_What you need to do_
Locate the word "Fusion" in the material, then show every line that holds it.

#### Task material

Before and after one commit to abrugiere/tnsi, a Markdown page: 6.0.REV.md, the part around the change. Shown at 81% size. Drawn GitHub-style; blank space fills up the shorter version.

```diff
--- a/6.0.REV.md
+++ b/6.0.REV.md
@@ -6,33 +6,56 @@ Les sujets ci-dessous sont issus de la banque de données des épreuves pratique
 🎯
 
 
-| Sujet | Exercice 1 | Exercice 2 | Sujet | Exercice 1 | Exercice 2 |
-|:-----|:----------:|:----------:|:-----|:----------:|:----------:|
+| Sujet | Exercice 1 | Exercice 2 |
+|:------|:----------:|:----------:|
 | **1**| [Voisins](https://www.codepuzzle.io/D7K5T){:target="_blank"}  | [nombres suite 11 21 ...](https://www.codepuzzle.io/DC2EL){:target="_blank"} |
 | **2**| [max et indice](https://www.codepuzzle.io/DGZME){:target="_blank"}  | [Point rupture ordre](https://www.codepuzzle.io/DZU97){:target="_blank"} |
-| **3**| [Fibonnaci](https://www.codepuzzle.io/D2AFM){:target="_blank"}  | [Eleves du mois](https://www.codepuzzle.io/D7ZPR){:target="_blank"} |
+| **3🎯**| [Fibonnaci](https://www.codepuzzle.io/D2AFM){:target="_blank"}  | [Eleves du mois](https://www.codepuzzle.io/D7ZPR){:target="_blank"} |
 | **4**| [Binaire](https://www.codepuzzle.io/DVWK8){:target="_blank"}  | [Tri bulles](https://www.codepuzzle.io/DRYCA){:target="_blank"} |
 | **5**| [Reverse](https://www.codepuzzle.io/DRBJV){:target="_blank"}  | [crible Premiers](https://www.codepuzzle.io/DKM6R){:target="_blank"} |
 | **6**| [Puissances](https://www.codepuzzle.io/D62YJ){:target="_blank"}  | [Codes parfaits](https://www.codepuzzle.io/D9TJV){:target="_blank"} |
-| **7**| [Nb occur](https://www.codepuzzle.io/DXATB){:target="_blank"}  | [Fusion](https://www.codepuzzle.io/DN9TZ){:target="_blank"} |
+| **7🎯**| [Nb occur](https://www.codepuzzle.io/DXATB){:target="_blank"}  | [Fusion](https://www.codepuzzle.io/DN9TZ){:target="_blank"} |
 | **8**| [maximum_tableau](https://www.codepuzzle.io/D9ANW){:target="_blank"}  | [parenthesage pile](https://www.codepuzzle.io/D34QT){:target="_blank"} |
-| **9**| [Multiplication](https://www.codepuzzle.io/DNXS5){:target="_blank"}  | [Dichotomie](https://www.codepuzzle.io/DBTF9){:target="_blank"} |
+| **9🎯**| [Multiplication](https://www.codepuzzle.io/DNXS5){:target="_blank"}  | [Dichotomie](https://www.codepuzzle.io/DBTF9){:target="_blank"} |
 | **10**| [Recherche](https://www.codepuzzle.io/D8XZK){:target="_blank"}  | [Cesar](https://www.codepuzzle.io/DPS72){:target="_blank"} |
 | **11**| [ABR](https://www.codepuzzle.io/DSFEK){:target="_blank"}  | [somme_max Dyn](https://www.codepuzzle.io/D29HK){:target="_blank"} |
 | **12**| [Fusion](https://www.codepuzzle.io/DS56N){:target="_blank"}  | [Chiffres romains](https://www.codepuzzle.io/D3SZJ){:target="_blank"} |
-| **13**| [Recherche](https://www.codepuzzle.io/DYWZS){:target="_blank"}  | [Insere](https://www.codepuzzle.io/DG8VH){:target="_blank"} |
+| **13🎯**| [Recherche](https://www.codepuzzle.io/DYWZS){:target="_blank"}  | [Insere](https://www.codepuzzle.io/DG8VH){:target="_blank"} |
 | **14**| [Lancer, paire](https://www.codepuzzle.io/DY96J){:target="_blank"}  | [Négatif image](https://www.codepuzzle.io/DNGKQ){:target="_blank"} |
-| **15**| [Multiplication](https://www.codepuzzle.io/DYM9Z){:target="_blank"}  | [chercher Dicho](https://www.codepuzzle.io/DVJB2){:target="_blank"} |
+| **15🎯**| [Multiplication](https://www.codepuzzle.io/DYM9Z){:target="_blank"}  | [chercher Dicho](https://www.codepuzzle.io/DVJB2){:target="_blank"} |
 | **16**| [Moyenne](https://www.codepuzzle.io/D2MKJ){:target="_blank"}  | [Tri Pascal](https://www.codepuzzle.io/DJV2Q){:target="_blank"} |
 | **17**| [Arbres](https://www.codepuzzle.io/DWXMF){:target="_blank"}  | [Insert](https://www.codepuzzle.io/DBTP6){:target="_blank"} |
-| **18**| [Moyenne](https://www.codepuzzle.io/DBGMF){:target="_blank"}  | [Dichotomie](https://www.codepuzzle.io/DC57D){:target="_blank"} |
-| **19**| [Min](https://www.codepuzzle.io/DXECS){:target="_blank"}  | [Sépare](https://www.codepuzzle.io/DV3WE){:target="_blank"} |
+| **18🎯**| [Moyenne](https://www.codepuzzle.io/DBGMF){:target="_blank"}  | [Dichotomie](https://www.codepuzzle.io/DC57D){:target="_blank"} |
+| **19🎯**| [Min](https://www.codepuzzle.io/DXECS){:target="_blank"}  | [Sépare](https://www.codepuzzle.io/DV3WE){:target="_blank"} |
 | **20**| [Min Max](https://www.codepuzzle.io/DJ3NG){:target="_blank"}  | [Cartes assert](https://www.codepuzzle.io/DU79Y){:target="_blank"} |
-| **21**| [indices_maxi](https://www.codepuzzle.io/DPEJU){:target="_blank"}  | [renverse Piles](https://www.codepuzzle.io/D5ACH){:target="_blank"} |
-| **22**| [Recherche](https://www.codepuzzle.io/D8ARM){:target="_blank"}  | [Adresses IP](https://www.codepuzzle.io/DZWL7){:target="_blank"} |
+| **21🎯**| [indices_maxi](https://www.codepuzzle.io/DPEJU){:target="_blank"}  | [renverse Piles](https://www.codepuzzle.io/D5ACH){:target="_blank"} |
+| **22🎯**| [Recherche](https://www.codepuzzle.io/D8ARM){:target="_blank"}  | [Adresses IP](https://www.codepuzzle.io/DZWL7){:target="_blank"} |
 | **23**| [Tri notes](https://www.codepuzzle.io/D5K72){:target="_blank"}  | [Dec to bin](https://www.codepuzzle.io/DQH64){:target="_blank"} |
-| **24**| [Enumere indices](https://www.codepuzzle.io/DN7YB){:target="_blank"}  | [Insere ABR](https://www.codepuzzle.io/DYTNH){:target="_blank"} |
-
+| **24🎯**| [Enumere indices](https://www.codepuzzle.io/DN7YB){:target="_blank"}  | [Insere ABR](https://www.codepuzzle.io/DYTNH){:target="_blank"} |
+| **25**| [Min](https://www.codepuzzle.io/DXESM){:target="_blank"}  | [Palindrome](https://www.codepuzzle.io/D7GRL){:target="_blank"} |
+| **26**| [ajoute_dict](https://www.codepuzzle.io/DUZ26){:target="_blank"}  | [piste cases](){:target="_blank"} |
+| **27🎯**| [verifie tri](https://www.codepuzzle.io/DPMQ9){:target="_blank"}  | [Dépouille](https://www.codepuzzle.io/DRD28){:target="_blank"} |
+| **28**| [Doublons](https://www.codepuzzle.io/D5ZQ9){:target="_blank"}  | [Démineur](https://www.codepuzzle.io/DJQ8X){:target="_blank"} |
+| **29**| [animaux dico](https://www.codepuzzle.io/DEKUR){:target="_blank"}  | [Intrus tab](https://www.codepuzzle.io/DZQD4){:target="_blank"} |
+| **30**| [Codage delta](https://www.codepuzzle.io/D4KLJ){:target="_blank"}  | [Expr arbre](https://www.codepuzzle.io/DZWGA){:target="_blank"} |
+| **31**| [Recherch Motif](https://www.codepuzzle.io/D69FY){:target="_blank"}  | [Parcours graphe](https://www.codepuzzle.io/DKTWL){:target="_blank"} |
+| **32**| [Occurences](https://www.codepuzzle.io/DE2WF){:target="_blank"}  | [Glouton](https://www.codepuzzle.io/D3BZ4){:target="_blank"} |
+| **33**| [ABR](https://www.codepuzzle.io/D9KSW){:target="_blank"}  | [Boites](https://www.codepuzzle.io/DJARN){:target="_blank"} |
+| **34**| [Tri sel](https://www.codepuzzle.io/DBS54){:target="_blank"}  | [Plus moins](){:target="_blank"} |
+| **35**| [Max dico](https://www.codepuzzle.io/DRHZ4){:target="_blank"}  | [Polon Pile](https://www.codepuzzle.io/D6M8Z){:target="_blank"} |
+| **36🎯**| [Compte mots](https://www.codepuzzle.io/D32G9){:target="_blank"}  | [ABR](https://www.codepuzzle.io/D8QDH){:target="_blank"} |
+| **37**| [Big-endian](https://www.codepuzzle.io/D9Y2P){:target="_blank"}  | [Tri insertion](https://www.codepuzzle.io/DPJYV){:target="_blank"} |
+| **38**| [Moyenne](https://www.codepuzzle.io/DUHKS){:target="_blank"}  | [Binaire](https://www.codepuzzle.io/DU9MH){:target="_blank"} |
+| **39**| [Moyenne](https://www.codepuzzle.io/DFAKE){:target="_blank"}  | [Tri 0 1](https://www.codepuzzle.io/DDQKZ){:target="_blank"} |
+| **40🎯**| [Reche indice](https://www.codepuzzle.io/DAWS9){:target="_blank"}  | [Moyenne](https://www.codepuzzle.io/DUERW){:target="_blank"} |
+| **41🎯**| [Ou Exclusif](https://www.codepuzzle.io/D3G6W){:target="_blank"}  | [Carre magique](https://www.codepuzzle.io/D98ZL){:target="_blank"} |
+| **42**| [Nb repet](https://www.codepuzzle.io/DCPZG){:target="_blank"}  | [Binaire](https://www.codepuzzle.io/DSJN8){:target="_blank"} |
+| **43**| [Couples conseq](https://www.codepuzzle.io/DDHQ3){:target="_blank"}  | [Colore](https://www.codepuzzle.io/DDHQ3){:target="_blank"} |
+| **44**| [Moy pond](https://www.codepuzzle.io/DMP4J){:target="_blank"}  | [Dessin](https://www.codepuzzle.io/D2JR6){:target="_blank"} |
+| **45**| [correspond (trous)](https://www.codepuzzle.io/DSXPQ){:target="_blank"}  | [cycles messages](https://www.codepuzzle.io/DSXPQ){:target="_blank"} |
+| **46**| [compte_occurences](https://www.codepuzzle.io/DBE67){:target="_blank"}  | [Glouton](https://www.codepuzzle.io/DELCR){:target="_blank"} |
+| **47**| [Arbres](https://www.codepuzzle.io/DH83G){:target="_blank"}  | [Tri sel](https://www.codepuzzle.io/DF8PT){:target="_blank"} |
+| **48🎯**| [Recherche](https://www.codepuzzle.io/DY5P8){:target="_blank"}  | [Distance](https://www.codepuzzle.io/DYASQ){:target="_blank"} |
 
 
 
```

########

_Result of this task_
-| **7**| [Nb occur](https://www.codepuzzle.io/DXATB){:target="_blank"}  | [Fusion](https://www.codepuzzle.io/DN9TZ){:target="_blank"} |
+| **7🎯**| [Nb occur](https://www.codepuzzle.io/DXATB){:target="_blank"}  | [Fusion](https://www.codepuzzle.io/DN9TZ){:target="_blank"} |
 | **12**| [Fusion](https://www.codepuzzle.io/DS56N){:target="_blank"}  | [Chiffres romains](https://www.codepuzzle.io/D3SZJ){:target="_blank"} |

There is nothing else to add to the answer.